<ol class="format-list summer-guide-2013"> <li>Famously the site of the 1960 Winter Olympics, Squaw Valley is still probably best known as a destination for winter sports, but it turns out the valley is pretty damned beautiful during the summer months as well. During the summer, there are music events, yoga workshops and literary retreats at the resort. Visit for more information.</li> <li>The Mountain Bike & Hike Park at Northstar California Resort, 5001 Northstar Drive, Truckee, has mountain and road biking options for beginners to advanced riders. You can choose to ride the lifts up and bike down, too. This is a great way to get outside and exercise, although you may end up face first over the handlebars.</li> <li>For an overnight, try the cabins at Zephyr Cove Lodge, now called the Zephyr Cove Resort, 760 U.S. 50, Zephyr Cove.

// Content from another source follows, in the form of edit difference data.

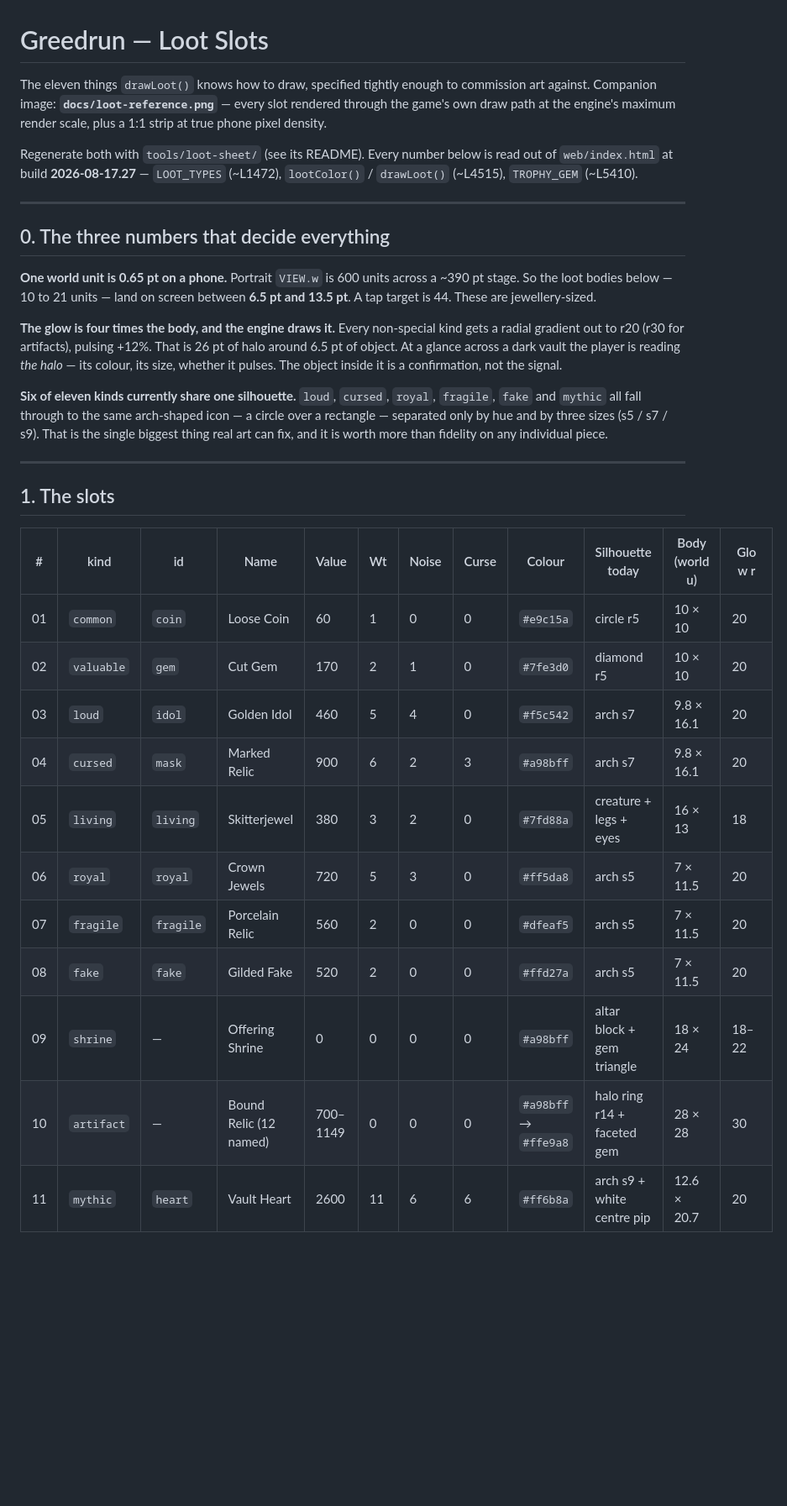
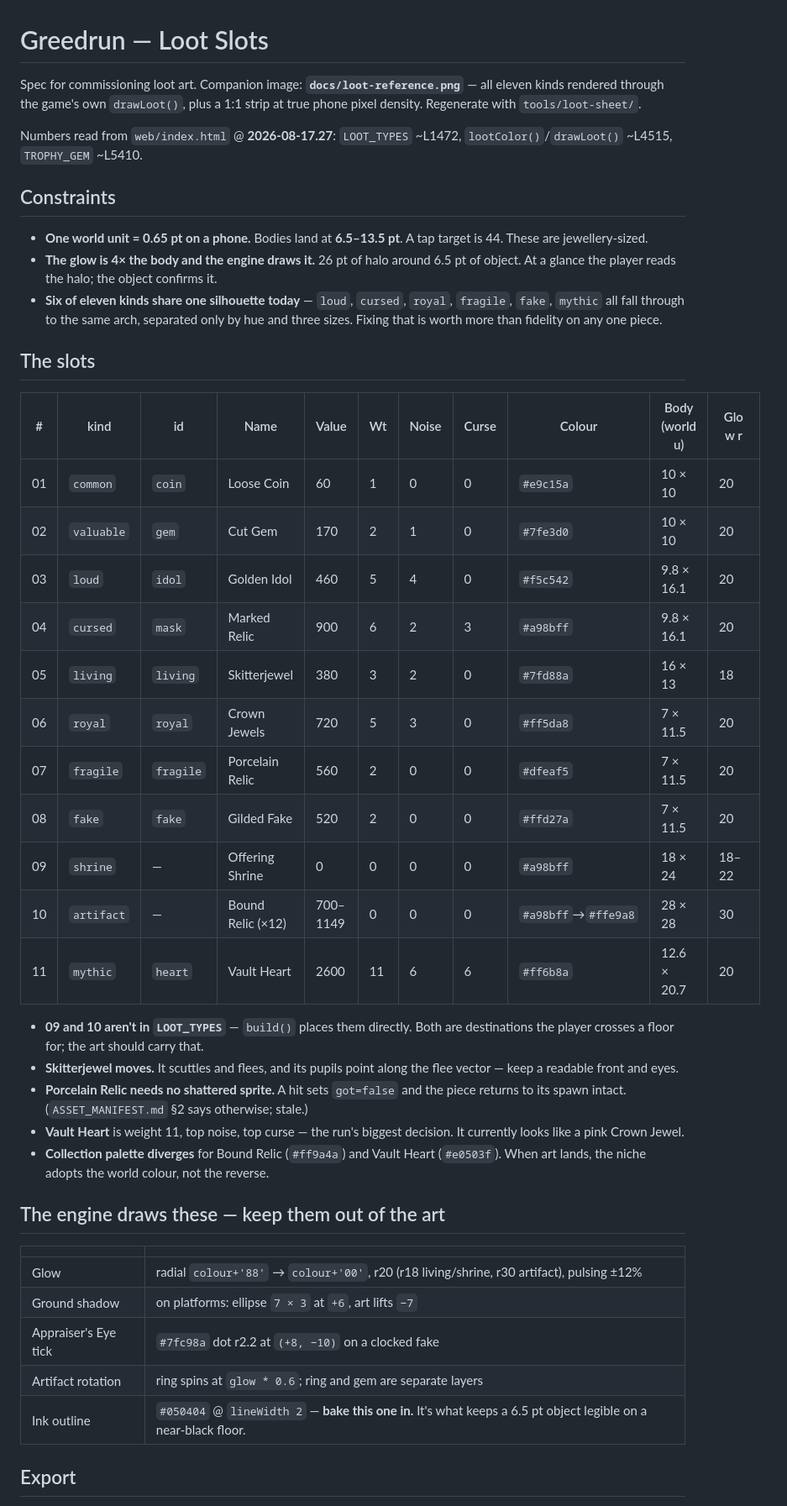
Before and after one commit to mikeylambo/greedrun, a Markdown page: docs/LOOT_SLOTS.md, the part around one of its changes. Shown at 84% size. Drawn GitHub-style; blank space fills up the shorter version.

```diff
--- a/docs/LOOT_SLOTS.md
+++ b/docs/LOOT_SLOTS.md
@@ -1,49 +1,58 @@
 # Greedrun — Loot Slots
 
-The eleven things `drawLoot()` knows how to draw, specified tightly enough to
-commission art against. Companion image: **`docs/loot-reference.png`** — every
-slot rendered through the game's own draw path at the engine's maximum render
-scale, plus a 1:1 strip at true phone pixel density.
+Spec for commissioning loot art. Companion image: **`docs/loot-reference.png`** —
+all eleven kinds rendered through the game's own `drawLoot()`, plus a 1:1 strip at
+true phone pixel density. Regenerate with `tools/loot-sheet/`.
 
-Regenerate both with `tools/loot-sheet/` (see its README). Every number below is
-read out of `web/index.html` at build **2026-08-17.27** — `LOOT_TYPES` (~L1472),
-`lootColor()` / `drawLoot()` (~L4515), `TROPHY_GEM` (~L5410).
+Numbers read from `web/index.html` @ **2026-08-17.27**: `LOOT_TYPES` ~L1472,
+`lootColor()`/`drawLoot()` ~L4515, `TROPHY_GEM` ~L5410.
 
----
+## Constraints
 
-## 0. The three numbers that decide everything
+- **One world unit = 0.65 pt on a phone.** Bodies land at **6.5–13.5 pt**. A tap
+  target is 44. These are jewellery-sized.
+- **The glow is 4× the body and the engine draws it.** 26 pt of halo around 6.5 pt
+  of object. At a glance the player reads the halo; the object confirms it.
+- **Six of eleven kinds share one silhouette today** — `loud`, `cursed`, `royal`,
+  `fragile`, `fake`, `mythic` all fall through to the same arch, separated only by
+  hue and three sizes. Fixing that is worth more than fidelity on any one piece.
 
-**One world unit is 0.65 pt on a phone.** Portrait `VIEW.w` is 600 units across a
-~390 pt stage. So the loot bodies below — 10 to 21 units — land on screen between
-**6.5 pt and 13.5 pt**. A tap target is 44. These are jewellery-sized.
+## The slots
 
-**The glow is four times the body, and the engine draws it.** Every non-special
-kind gets a radial gradient out to r20 (r30 for artifacts), pulsing +12%. That is
-26 pt of halo around 6.5 pt of object. At a glance across a dark vault the player
-is reading *the halo* — its colour, its size, whether it pulses. The object inside
-it is a confirmation, not the signal.
+| # | kind | id | Name | Value | Wt | Noise | Curse | Colour | Body (world u) | Glow r |
+|---|---|---|---|---|---|---|---|---|---|---|
+| 01 | `common` | `coin` | Loose Coin | 60 | 1 | 0 | 0 | `#e9c15a` | 10 × 10 | 20 |
+| 02 | `valuable` | `gem` | Cut Gem | 170 | 2 | 1 | 0 | `#7fe3d0` | 10 × 10 | 20 |
+| 03 | `loud` | `idol` | Golden Idol | 460 | 5 | 4 | 0 | `#f5c542` | 9.8 × 16.1 | 20 |
+| 04 | `cursed` | `mask` | Marked Relic | 900 | 6 | 2 | 3 | `#a98bff` | 9.8 × 16.1 | 20 |
+| 05 | `living` | `living` | Skitterjewel | 380 | 3 | 2 | 0 | `#7fd88a` | 16 × 13 | 18 |
+| 06 | `royal` | `royal` | Crown Jewels | 720 | 5 | 3 | 0 | `#ff5da8` | 7 × 11.5 | 20 |
+| 07 | `fragile` | `fragile` | Porcelain Relic | 560 | 2 | 0 | 0 | `#dfeaf5` | 7 × 11.5 | 20 |
+| 08 | `fake` | `fake` | Gilded Fake | 520 | 2 | 0 | 0 | `#ffd27a` | 7 × 11.5 | 20 |
+| 09 | `shrine` | — | Offering Shrine | 0 | 0 | 0 | 0 | `#a98bff` | 18 × 24 | 18–22 |
+| 10 | `artifact` | — | Bound Relic (×12) | 700–1149 | 0 | 0 | 0 | `#a98bff`→`#ffe9a8` | 28 × 28 | 30 |
+| 11 | `mythic` | `heart` | Vault Heart | 2600 | 11 | 6 | 6 | `#ff6b8a` | 12.6 × 20.7 | 20 |
 
-**Six of eleven kinds currently share one silhouette.** `loud`, `cursed`, `royal`,
-`fragile`, `fake` and `mythic` all fall through to the same arch-shaped icon —
-a circle over a rectangle — separated only by hue and by three sizes (s5 / s7 /
-s9). That is the single biggest thing real art can fix, and it is worth more than
-fidelity on any individual piece.
+- **09 and 10 aren't in `LOOT_TYPES`** — `build()` places them directly. Both are
+  destinations the player crosses a floor for; the art should carry that.
+- **Skitterjewel moves.** It scuttles and flees, and its pupils point along the
+  flee vector — keep a readable front and eyes.
+- **Porcelain Relic needs no shattered sprite.** A hit sets `got=false` and the
+  piece returns to its spawn intact. (`ASSET_MANIFEST.md` §2 says otherwise; stale.)
+- **Vault Heart** is weight 11, top noise, top curse — the run's biggest decision.
+  It currently looks like a pink Crown Jewel.
+- **Collection palette diverges** for Bound Relic (`#ff9a4a`) and Vault Heart
+  (`#e0503f`). When art lands, the niche adopts the world colour, not the reverse.
 
----
+## The engine draws these — keep them out of the art
 
-## 1. The slots
+| | |
+|---|---|
+| Glow | radial `colour+'88'` → `colour+'00'`, r20 (r18 living/shrine, r30 artifact), pulsing ±12% |
+| Ground shadow | on platforms: ellipse `7 × 3` at `+6`, art lifts `−7` |
+| Appraiser's Eye tick | `#7fc98a` dot r2.2 at `(+8, −10)` on a clocked fake |
+| Artifact rotation | ring spins at `glow * 0.6`; ring and gem are separate layers |
+| Ink outline | `#050404` @ `lineWidth 2` — **bake this one in.** It's what keeps a 6.5 pt object legible on a near-black floor. |
 
-| # | kind | id | Name | Value | Wt | Noise | Curse | Colour | Silhouette today | Body (world u) | Glow r |
-|---|---|---|---|---|---|---|---|---|---|---|---|
-| 01 | `common` | `coin` | Loose Coin | 60 | 1 | 0 | 0 | `#e9c15a` | circle r5 | 10 × 10 | 20 |
-| 02 | `valuable` | `gem` | Cut Gem | 170 | 2 | 1 | 0 | `#7fe3d0` | diamond r5 | 10 × 10 | 20 |
-| 03 | `loud` | `idol` | Golden Idol | 460 | 5 | 4 | 0 | `#f5c542` | arch s7 | 9.8 × 16.1 | 20 |
-| 04 | `cursed` | `mask` | Marked Relic | 900 | 6 | 2 | 3 | `#a98bff` | arch s7 | 9.8 × 16.1 | 20 |
-| 05 | `living` | `living` | Skitterjewel | 380 | 3 | 2 | 0 | `#7fd88a` | creature + legs + eyes | 16 × 13 | 18 |
-| 06 | `royal` | `royal` | Crown Jewels | 720 | 5 | 3 | 0 | `#ff5da8` | arch s5 | 7 × 11.5 | 20 |
-| 07 | `fragile` | `fragile` | Porcelain Relic | 560 | 2 | 0 | 0 | `#dfeaf5` | arch s5 | 7 × 11.5 | 20 |
-| 08 | `fake` | `fake` | Gilded Fake | 520 | 2 | 0 | 0 | `#ffd27a` | arch s5 | 7 × 11.5 | 20 |
-| 09 | `shrine` | — | Offering Shrine | 0 | 0 | 0 | 0 | `#a98bff` | altar block + gem triangle | 18 × 24 | 18–22 |
-| 10 | `artifact` | — | Bound Relic (12 named) | 700–1149 | 0 | 0 | 0 | `#a98bff` → `#ffe9a8` | halo ring r14 + faceted gem | 28 × 28 | 30 |
-| 11 | `mythic` | `heart` | Vault Heart | 2600 | 11 | 6 | 6 | `#ff6b8a` | arch s9 + white centre pip | 12.6 × 20.7 | 20 |
+## Export
 
```
Also changed, not shown: other parts of docs/LOOT_SLOTS.md (+41 -156 lines).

The lodge has a long history—former Nevada attorney general and U.S. senator Alan Bible is among its long list of operators—and is beloved by locals, in spite of a renovation of the cabins 20 years ago that reduced the rustic and replaced it with some weird stuff out of keeping with the lake. But that’s easily overcome by the setting among tall pines on the east side of Lake Tahoe. Here is solace and relaxation. The 28 cabins are of different sizes, serving from one to 10.</li> <li>The Gardnerville Skatepark, 1324 Waterloo Lane, Gardnerville, is considered one of greatest, if not the greatest, skateparks in Nevada. It’s praised for being a large and open park with many different obstacles throughout it to skate on, including an hourglass-shaped bowl. The catch is you have to go to Gardnerville, a town with little in it—besides this park and a new Walmart.</li> <li>Virginia City hits a unique balance of authentic history (it was the site of a major mining boom in the 19th century), tourist trap tackiness (C street, the main drag, is lined with gift shops, candy stores and “Wild West” photo shops) and genuine Wild West grit (the bars and taverns are great places to rub elbows with eccentric old cowboys, artists and bikers). Plus, it’s always 10 or 15 degrees cooler up there.</li> <li>If you want to know why Pyramid Lake and its environs are so precious to the Paiutes, drive to Nixon and visit the Pyramid Lake Paiute Tribe Museum and Visitors Center, 709 State St., Nixon. You can learn about the prehistoric fish that still inhabit the lake, about Anaho Island where American White Pelicans live, about tribal history and culture, about the 1860 war against the tribe fought by whites to protect the right of white men to molest tribal girls, and about the terrain around the lake.</li> </ol>